“Oh, Deighton,” Sanford writes, “I am undone!” He tells Charles about Eliza’s death and expresses his deep love for her and regret that she is now gone. Sanford’s wife and house are gone now, as well; Nancy has finally divorced him, and he signed over his house to appease his creditors. “In short I am barred from every kind of happiness,” Sanford tells Charles and bids him a final farewell. “Let it warn you, my friend, to shun the dangerous paths which I have trodden.”

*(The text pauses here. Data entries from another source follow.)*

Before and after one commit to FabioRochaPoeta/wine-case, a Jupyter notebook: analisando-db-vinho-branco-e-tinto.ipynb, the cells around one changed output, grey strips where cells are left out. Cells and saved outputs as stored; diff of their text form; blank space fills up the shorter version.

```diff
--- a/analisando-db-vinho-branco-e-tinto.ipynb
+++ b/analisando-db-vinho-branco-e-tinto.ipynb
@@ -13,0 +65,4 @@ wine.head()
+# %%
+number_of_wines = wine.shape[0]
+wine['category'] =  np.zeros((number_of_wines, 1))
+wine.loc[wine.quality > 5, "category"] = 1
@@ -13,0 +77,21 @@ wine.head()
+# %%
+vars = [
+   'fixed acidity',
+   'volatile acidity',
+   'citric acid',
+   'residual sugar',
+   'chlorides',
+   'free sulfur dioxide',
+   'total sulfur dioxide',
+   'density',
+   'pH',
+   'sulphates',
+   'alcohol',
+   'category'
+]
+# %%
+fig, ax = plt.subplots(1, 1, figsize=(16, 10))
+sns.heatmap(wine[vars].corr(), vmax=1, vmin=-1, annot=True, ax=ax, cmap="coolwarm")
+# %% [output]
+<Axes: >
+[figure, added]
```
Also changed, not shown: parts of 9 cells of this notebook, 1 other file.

Sanford implies that Charles is a rake, as well, and he implores him to stop. Sanford is ruined, and his fate also serves as a cautionary tale for men who play fast and loose with their own virtue, a criticism unheard of in the eighteenth century, especially coming from a female author. Foster’s novel was not published under her name until after her death, and this is perhaps one of the reasons why. Like Eliza, Foster too appears to resist the patriarchy.